It is with sorrow that I announce that, after a valiant effort, I have relinquished my crown of Central NY State Chess Champion. I look back on my time as your champion with nothing but happy memories. One day soon I hope to reclaim the title. For now, I am content in knowing that the crown rests with a formidable opponent.
Before researching this post I thought I held a somewhat dubious distinction: “the weakest player to win the open section of a CCA event in years”. I was mistaken. There was a player lower rated than me, who won a CCA Open tournament (non-blitz/side event). I’ll let my readers figure out who that person was.
This year saw a stronger field than last year as we had IM Colomban Vitoux and FM Dov Gorman. Absent this year was my friend and all around mensch NM Matan Prilleltensky.
Despite my embarrassing miniature to FM Gorman in the second round, I managed to earn 3.5 points. 3.5 points was enough to tie for 3-6 and net 50 dollars. FM Gorman and IM Vitoux tied for first with 4.5/5.
I made an effort to take more photos of Syracuse. I got some cool photos of one of my favorite buildings in New York, the Niagara Mohawk (NiMo) Building:
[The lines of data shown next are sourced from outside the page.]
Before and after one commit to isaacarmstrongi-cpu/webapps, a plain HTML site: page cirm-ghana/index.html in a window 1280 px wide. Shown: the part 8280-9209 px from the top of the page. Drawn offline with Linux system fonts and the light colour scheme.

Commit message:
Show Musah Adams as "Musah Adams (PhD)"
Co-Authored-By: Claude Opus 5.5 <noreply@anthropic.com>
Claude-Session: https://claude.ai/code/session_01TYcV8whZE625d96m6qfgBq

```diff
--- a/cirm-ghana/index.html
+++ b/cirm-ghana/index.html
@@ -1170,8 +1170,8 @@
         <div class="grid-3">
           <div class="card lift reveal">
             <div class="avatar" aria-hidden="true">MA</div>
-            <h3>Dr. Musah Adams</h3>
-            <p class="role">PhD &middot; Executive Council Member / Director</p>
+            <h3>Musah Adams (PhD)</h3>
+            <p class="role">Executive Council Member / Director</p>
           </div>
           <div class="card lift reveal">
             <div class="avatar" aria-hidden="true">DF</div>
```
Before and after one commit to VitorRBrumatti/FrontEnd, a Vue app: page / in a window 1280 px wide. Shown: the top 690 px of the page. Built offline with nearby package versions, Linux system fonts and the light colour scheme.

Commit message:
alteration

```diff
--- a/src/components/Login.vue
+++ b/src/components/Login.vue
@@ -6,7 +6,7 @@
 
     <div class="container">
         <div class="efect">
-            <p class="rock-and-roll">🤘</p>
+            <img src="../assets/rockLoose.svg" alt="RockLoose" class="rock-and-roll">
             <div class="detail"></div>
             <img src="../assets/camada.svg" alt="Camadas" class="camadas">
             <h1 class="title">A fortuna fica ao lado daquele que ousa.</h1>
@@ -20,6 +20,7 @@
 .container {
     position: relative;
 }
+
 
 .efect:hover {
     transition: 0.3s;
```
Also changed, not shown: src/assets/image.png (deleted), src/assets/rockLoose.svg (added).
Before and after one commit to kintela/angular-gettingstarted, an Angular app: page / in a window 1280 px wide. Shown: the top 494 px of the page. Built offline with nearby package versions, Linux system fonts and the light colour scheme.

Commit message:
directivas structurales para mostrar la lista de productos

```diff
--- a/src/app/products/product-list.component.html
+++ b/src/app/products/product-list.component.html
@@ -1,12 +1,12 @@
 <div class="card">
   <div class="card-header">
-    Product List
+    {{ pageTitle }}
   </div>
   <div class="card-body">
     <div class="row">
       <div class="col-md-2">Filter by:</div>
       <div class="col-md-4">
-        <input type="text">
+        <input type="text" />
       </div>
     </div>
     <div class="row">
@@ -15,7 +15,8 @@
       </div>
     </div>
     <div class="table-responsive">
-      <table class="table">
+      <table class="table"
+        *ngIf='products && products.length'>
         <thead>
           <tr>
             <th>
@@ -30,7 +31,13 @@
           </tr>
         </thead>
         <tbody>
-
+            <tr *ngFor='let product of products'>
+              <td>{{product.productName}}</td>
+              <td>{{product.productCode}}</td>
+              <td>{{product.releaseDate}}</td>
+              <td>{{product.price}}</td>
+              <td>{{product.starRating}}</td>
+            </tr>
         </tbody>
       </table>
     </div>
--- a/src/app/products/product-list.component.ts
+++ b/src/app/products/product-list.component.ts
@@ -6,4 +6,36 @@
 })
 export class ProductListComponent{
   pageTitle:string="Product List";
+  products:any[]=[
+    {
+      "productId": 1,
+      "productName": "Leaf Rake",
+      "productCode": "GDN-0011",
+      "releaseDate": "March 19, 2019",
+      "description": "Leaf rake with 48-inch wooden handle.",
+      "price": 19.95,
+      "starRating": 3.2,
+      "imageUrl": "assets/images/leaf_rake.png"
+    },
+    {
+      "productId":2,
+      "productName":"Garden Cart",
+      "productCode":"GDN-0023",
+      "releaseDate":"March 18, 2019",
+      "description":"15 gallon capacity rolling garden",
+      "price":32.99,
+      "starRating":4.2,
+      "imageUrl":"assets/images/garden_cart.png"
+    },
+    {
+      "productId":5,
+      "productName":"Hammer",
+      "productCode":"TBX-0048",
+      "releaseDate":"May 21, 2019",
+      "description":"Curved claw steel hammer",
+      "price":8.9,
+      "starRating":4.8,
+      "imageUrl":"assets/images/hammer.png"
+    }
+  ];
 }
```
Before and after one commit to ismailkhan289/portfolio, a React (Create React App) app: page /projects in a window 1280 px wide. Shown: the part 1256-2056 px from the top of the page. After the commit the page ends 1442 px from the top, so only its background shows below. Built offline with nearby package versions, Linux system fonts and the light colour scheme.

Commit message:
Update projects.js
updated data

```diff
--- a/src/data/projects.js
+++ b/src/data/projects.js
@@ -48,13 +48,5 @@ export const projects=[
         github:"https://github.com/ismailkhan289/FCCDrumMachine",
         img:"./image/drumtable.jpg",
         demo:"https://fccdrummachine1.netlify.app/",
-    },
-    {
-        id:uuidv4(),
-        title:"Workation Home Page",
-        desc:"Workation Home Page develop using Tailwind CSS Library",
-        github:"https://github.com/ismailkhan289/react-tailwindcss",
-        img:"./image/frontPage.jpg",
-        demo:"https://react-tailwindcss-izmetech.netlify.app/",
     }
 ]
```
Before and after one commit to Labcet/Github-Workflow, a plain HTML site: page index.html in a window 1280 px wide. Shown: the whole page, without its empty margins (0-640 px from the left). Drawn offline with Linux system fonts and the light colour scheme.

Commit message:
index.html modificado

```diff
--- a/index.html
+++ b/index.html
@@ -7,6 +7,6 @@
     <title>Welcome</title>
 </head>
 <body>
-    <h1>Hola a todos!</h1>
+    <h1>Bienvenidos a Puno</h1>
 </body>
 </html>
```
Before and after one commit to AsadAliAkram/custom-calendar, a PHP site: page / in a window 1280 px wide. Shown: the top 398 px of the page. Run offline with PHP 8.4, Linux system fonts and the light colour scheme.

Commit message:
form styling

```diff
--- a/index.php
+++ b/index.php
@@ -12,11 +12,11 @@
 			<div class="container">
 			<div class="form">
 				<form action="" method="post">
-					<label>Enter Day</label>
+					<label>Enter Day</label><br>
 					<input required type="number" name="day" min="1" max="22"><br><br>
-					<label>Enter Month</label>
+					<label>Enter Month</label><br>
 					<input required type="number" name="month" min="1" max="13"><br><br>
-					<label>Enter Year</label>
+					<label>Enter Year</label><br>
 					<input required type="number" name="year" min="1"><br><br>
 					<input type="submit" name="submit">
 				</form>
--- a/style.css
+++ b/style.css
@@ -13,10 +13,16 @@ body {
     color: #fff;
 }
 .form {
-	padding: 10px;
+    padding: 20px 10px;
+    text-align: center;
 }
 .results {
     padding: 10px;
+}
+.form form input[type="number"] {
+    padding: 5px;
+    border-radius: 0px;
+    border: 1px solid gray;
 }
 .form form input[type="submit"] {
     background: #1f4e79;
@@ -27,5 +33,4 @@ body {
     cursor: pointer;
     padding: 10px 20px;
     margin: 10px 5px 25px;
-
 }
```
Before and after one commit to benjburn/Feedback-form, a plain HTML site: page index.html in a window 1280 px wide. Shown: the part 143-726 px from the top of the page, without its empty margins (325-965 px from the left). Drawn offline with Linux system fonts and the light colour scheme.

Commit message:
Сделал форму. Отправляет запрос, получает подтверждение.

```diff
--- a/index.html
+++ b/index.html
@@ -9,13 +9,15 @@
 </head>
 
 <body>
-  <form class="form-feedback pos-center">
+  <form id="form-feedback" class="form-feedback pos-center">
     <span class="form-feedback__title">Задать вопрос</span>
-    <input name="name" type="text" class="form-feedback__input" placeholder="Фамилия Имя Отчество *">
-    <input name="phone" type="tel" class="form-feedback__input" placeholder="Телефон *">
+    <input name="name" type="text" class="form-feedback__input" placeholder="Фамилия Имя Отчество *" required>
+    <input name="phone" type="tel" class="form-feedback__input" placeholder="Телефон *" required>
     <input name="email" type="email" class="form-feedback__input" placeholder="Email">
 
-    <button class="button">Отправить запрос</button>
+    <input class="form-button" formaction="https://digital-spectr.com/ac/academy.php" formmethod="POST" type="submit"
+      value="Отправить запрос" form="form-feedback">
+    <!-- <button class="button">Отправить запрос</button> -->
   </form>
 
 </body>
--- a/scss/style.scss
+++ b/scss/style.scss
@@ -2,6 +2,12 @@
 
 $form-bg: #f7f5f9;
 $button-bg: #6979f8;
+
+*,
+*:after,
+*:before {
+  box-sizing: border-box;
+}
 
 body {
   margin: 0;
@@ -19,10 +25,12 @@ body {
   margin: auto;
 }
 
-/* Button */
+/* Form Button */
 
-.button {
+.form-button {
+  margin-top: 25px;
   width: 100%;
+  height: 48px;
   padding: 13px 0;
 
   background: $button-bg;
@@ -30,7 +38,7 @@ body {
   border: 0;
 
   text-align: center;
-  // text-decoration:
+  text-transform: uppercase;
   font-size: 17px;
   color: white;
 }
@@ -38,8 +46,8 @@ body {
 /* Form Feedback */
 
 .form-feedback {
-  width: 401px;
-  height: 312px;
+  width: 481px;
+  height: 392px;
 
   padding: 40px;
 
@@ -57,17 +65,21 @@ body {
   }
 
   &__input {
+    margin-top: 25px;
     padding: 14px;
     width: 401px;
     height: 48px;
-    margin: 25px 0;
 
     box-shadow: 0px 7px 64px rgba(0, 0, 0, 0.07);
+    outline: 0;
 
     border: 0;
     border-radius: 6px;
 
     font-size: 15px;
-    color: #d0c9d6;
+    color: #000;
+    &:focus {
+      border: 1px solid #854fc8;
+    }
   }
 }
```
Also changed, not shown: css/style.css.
The first round was a tense affair. I got the better of my opponent after he played optimistically in the opening. I was happy to defeat this player as he managed to escape with a draw the last time we played.
My next game was against my Central NY rival FM Gorman. He played a tricky opening and I immediately crumbled. I
sacrificed blundered a piece and he disposed of me. Instead of showing you this miserable game here is a tactic from the game. White to play and win a piece:
My third round affair was a somewhat sloppy game. I managed to win a pawn in the opening. Somehow we played on for an additional 40 moves before I could finally put him away. Once again my poor technique and auto-pilot played a big factor in me not finishing this game sooner.
The fourth round game was a mess. I fought tooth and nail for the initiative to no avail. Towards the end of the game, I realized that I was low on time and had a shaky position. To shake things up I played quickly and confidently. Much to my surprise it felt like he was speeding up too. Towards the end of the game there is the tendency to speed up as you just want it to be over. By rattling off moves, you can change the “rhythm” of the game. and bait your opponents into playing faster. This can get your opponents off balance and perturb their otherwise stoic demeanor.
My final game was against a player that I’ve played a bunch. We made a “strategic” draw in order to secure money for ourselves. Although this is something that I’ve been critical of before, after my opponent surprised me in the opening I knew I was potentially walking into dangerous territory. We made a draw and played a bunch of blitz games trading games back and forth.
Below are the rest of the photos that I took during the tournament. I have started a new tradition, when I cash at a tournament held at a university, I will make an effort to purchase a sweater from their local store. This victory brings my ‘Cuse sweater count up to two: